The Cold War and the home front: US and USSR

Readings: Text, relevant sections; finish McCullough, Rovere(all)
Recommended readings: Milovan Djilas, Conversations with Stalin. This is a great insiders’ view of what Stalin was REALLY like, behind the all-knowing, all-wise Uncle Joe façade. It wasn’t pretty.

Exam #1 following this section

Part III: Hope, Confusion and (Near)Apocalypse: The Khrushchev years, l953-64

The death of “Uncle Joe” and the rise of Nikita Sergeevich Khrushchev

Korean armistice

Khrushchev’s bombshell

Revolution in Poland and Hungary

Khrushchev agonistes

The ascent of John F. Kennedy: “bearing any burden”

Bad beginning: Castro’s revolution and the Bay of Pigs

K2: Kennedy and Khrushchev .

The Berlin Crisis, round II: The Real Wall

Missles in October

Looking down the abyss: confronting nukes off the American mainland

“The other fellow blinked:” the end of the crisis

Nuclear non-proliferation

The end of an era: the end of Kennedy and Khrushchev and the course of the Cold War

Readings: Text, relevant sections; Kennedy, all.

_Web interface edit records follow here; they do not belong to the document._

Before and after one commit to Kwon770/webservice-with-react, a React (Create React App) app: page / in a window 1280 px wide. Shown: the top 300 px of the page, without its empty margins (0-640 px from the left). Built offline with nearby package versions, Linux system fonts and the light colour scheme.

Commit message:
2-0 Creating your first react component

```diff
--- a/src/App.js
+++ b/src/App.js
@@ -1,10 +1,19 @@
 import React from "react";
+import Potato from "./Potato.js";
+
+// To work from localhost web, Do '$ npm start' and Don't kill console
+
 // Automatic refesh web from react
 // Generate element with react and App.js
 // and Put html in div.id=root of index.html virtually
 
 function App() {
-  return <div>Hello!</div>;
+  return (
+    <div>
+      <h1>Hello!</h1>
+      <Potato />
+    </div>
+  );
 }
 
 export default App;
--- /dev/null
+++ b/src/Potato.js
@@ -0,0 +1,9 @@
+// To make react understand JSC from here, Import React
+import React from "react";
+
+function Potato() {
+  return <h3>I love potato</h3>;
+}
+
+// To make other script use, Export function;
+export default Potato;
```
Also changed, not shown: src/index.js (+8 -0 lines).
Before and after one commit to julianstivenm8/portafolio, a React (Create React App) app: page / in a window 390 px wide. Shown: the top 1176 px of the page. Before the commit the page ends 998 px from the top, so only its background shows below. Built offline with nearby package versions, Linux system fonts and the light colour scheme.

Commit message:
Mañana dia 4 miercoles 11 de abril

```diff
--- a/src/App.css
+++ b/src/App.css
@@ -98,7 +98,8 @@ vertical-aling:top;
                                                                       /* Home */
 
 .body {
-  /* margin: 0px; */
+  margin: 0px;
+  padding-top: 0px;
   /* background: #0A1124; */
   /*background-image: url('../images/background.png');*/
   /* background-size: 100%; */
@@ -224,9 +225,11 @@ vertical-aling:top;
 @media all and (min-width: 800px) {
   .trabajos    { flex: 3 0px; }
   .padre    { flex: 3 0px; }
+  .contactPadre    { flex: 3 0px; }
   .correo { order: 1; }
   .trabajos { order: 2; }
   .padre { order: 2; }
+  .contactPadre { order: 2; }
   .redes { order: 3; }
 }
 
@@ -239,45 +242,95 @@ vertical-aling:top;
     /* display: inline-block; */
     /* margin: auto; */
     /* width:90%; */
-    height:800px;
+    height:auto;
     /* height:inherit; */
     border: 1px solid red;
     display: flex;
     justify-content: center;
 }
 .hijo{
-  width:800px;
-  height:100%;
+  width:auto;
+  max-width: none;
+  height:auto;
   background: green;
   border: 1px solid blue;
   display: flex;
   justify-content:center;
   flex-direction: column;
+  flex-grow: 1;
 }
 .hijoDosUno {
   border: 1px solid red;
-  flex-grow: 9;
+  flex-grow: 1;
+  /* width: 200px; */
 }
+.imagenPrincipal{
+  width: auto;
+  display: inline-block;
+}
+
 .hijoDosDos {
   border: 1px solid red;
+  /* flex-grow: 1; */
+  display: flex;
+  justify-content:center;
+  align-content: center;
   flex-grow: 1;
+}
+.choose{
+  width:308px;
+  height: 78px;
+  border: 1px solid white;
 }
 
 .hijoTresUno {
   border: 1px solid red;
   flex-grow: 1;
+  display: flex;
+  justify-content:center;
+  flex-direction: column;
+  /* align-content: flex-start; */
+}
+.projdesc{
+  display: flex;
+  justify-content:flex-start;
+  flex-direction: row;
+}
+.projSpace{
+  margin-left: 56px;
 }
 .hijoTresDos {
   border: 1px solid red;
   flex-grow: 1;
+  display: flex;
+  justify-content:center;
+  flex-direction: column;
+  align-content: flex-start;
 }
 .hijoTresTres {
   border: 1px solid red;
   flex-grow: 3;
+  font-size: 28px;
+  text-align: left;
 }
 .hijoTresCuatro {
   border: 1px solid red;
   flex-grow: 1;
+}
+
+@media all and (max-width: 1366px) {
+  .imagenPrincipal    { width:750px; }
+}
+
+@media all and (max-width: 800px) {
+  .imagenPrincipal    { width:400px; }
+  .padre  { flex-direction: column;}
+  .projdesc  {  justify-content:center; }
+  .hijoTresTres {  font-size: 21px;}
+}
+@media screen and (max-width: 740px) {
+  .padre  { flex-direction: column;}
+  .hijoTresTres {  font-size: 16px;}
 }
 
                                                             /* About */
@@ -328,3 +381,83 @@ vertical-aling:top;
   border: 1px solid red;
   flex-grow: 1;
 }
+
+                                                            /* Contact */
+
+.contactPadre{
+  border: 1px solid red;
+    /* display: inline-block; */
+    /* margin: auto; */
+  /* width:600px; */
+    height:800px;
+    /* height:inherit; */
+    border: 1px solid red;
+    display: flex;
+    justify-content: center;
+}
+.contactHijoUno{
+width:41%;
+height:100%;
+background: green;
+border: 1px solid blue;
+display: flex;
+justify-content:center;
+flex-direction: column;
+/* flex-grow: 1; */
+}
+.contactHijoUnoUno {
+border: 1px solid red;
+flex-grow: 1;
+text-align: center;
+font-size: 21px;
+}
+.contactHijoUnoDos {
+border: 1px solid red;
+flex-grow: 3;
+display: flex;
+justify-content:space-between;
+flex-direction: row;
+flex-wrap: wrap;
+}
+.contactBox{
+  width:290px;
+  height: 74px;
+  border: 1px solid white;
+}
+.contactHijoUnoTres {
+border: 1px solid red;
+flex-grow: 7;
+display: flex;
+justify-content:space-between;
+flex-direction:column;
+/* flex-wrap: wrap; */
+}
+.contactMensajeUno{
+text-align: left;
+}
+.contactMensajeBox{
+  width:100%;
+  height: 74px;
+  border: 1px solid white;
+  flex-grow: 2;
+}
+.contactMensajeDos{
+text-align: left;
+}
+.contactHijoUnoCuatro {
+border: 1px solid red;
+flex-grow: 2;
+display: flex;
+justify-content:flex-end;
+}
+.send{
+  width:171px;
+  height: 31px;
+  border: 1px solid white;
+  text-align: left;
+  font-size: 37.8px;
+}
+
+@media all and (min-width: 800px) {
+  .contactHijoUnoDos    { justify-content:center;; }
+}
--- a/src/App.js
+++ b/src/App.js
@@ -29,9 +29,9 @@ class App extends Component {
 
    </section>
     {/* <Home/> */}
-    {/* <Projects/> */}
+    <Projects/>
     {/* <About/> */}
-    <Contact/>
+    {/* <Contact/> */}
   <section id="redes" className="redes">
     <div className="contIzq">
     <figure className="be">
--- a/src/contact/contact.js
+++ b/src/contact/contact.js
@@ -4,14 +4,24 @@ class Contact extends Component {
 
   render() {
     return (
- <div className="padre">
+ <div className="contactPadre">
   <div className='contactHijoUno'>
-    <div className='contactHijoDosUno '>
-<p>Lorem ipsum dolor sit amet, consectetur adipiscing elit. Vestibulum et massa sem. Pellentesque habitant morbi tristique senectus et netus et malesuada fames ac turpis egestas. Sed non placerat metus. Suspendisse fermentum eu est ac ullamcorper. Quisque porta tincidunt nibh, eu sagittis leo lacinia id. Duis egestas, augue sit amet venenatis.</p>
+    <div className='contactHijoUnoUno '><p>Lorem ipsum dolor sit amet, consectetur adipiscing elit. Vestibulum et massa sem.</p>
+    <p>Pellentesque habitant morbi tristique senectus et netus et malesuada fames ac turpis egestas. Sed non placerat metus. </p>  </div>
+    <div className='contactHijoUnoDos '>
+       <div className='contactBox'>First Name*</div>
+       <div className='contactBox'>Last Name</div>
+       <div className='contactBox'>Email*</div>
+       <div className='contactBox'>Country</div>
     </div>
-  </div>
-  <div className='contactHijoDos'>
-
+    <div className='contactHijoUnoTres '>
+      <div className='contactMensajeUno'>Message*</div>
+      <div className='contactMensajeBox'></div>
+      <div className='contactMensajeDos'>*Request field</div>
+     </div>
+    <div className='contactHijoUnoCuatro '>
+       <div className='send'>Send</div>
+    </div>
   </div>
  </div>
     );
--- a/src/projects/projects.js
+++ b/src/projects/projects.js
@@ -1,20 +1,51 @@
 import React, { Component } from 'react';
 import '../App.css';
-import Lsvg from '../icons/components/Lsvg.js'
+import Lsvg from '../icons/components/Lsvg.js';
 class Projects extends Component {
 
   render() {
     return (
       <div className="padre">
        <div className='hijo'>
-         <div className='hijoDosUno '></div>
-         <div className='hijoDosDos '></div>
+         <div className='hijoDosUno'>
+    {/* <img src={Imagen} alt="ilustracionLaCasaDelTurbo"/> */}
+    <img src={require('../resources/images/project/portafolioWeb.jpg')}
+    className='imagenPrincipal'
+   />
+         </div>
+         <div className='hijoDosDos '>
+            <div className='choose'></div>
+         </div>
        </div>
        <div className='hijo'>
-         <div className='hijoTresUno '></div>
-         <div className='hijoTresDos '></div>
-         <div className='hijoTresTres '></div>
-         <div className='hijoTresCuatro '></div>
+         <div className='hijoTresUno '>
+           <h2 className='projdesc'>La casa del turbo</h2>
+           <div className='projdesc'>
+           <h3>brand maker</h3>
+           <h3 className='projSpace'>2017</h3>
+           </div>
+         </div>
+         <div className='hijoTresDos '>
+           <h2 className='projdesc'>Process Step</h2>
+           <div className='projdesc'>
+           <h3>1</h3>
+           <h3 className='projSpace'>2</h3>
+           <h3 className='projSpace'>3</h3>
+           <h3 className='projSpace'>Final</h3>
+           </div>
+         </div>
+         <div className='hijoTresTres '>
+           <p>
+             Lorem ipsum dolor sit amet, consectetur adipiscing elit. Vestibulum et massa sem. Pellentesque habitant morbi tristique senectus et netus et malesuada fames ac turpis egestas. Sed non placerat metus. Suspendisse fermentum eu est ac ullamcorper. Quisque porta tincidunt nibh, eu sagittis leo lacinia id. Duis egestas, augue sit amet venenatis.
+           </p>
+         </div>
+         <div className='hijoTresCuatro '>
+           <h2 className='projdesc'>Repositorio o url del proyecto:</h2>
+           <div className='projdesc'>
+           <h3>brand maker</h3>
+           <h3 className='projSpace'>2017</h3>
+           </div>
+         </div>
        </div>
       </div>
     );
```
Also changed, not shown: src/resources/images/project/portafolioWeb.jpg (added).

Finish up whatever you didn’t get to.
Recommended readings: William Taubman, Khrushchev: A biography. This is chapter and verse on Nikita Khrushchev, a great book, also a demanding one. If you can get Roy Medvedev, Khrushchev, that one is shorter and written from a Russian perspective. On Kennedy, the classic study is Arthur M. Schlesinger, Jr. A Thousand Days. Schlesinger was the “court historian” of the JFK administration. A more recent(and controversial)bio is Robert Dallek, JFK: An Unfinished Life.

Exam no. 2(non-cumulative)at the regular time during finals.

1 comment:

german said...

do the flights over guam and norway count? seems like some like to relive the old days?????